Smaller Satellites a Growing Trend for New Constellations
[Via Satellite 03-04-2014] Small satellite trends are shifting away from one-time stints and moving toward more regular use in a constellation setting. Sierra Nevada Corporation Vice President of Business Development John Roth told Via Satellite that the company has noticed an increase in the desire to mass produce low-weight satellites. While currently working on Orbcomm’s new constellation of communications satellites (OG2), several potential customers have come to the company with ideas about constellations.
“We’ve probably had a half a dozen companies in the last year or two come to us with ideas about small satellite constellations that they would like to do,” said Roth. “We have non-disclosures so I can’t tell you who the companies are, but most of them are either commercial startups that have some funding already or are working with us to try to get funding from investors to get their concepts off the ground.”
According to Roth, many of these companies were inspired by the strategy Skybox Imaging used, where a small number of satellites are used for technology demonstration purposes in order to draw the attention of investors. Then, after obtaining enough capital, they can quickly move into a production phase.
“We are seeing a number of companies with that same model coming to us and asking us to help support concepts and put together some budgets that they can take to the investor community,” said Roth. “I would think in the next few years you are going to see other commercial companies emerging in the small satellite range.”
The purposes of these satellites vary and are designed to target different niche applications. Some are dedicated to Earth observation missions, others are looking into bands other than electro-optic, while others, such as the joint Taiwan-U.S. Formosat constellation, are looking at weather prediction and other meteorological purposes. The markets represented cover a range of addressable issues.
“There is a trend toward miniaturization in LEO for satellite applications, said Stéphane Gounari, senior analyst at NSR. “[And] not just CubeSats, it is for the whole range. Cube/NanoSats are the extreme … [but] there is a reason why for some applications you have to use big satellites, because you cannot fulfill certain requirements with small satellites.”
Some satellite-enabled services require larger satellites, which are not following the trend toward smaller sizes. Iridium Next satellites, for example, need to have a very strong Effective Isotropic Radiated Power (EIRP) to connect with handsets, which brings about greater power requirements and drive up the size. According to Gounari, communication satellites are largely missing this miniaturization trend.

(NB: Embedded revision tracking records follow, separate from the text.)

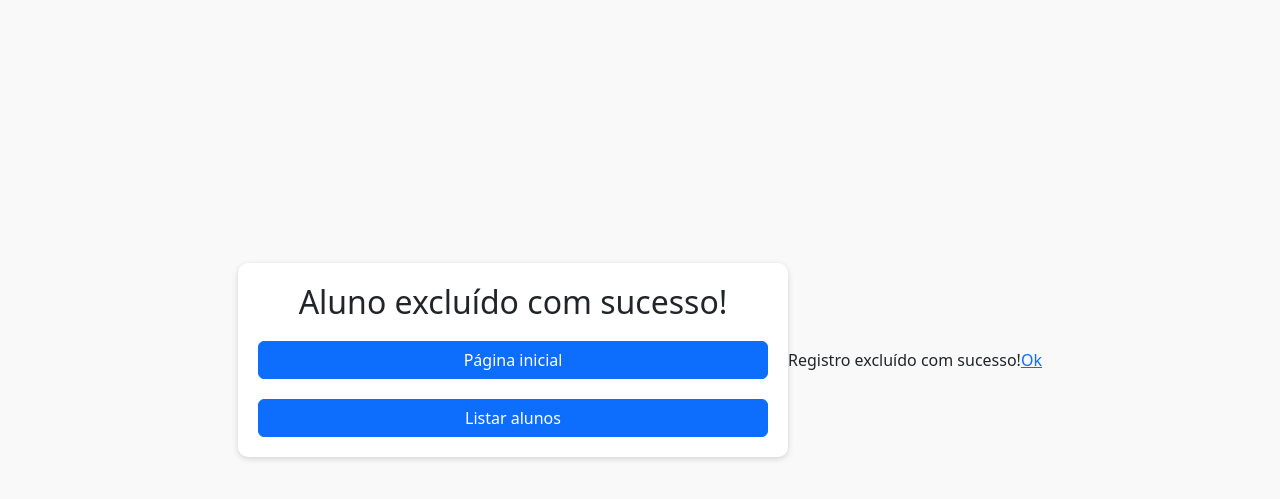
Repository: juliatbarbosa/CRUD-ALUNOS
Page: http://localhost/OlaMundo/alunos/cadastrobean/excluir.jsp
An editor plug-in stored every save of this project. The page is shown before and after the next save, followed by the edit.
The browser window is 1280 px wide. The pictures show the whole page.
The page is served by Tomcat 9.

Above is the page before, as saved 2024-09-30 01:50:47.

After the next save:
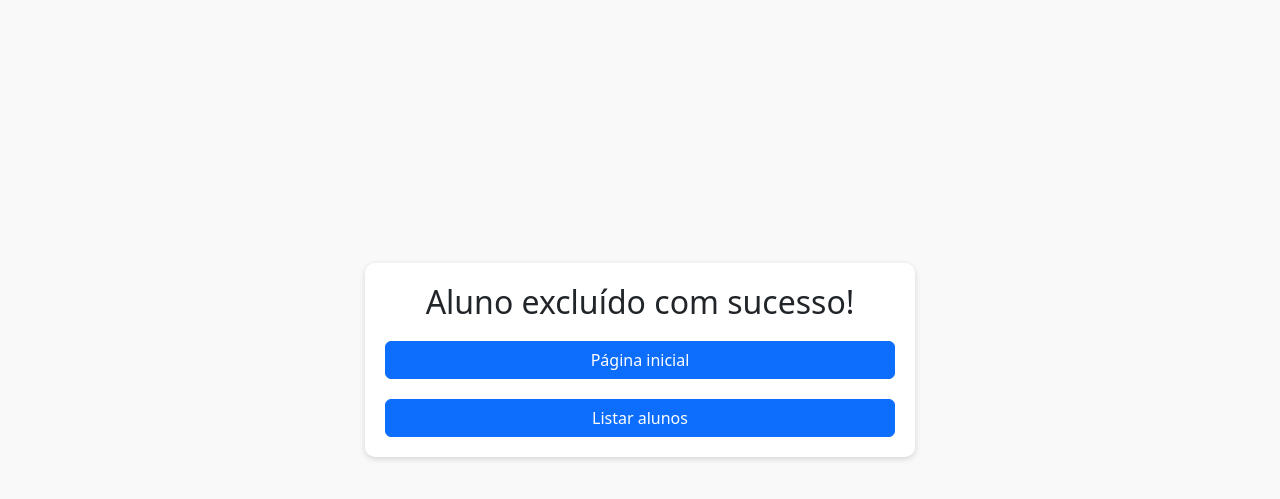
Saved 7 s later.
--- a/OlaMundo/src/main/webapp/alunos/cadastrobean/excluir.jsp
+++ b/OlaMundo/src/main/webapp/alunos/cadastrobean/excluir.jsp
@@ -59,11 +59,5 @@
 
 	</div>
 		<script src="https://cdn.jsdelivr.net/npm/bootstrap@5.3.3/dist/js/bootstrap.bundle.min.js" integrity="sha384-YvpcrYf0tY3lHB60NNkmXc5s9fDVZLESaAA55NDzOxhy9GkcIdslK1eN7N6jIeHz" crossorigin="anonymous"></script>
-
-
-
-	Registro excluído com sucesso!
-	<br/>
-<a href="index.jsp">Ok</a>
 </body>
 </html>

“Communications satellites tend to grow in mass,” he explained. “Orbcomm’s satellites are still small but the new constellation is way bigger than the first one (155kg from 45kg). Iridium, Globalstar and O3b start from a higher point but are following the same trend. In that sense, small satellites are used for communications purposes, but the success of the application drives them toward higher mass.”
Orbcomm’s small communication satellites have grown in size, but they are still small, which makes them a unique case. The defining change for small satellites remains that they are serving long-term purposes today, and are expected to play a permanent role going forward. Satellites are polarizing to become either larger by necessity or smaller by opportunity. Based on factors such as launch availability, personnel and financing, the preference toward small satellites has become very noticeable on a global scale.
“Worldwide, there is huge interest in small satellites,” said Roth. “Most countries don’t start out with a U.S.-sized budget for multi-thousand kilogram satellites. Interested countries are not just looking for a first-satellite foothold, they’re looking for space capabilities over the long-term but in affordable programs.”
“In terms of market rate … internationally there is a growing interest in small satellites, though there remains a strong interest in the U.S.,” added Gounari.
For now, Sierra Nevada Corp. remains focused on its current contract for 18 satellites with Orbcomm. The first six are scheduled to launch on a SpaceX Falcon 9 rocket in April, with the remaining 12 going up on a second launch later in the year. Benefits like the ability to rapidly install an entire constellation continue to drive satellite operators to make smaller spacecraft when possible. According to Roth, this is a desire satellite manufacturers should be pay a healthy amount of attention.
“I really see growth all the way from CubeSats up to 500 kg size,” he said. “That’s going to be an expanding market for a while.”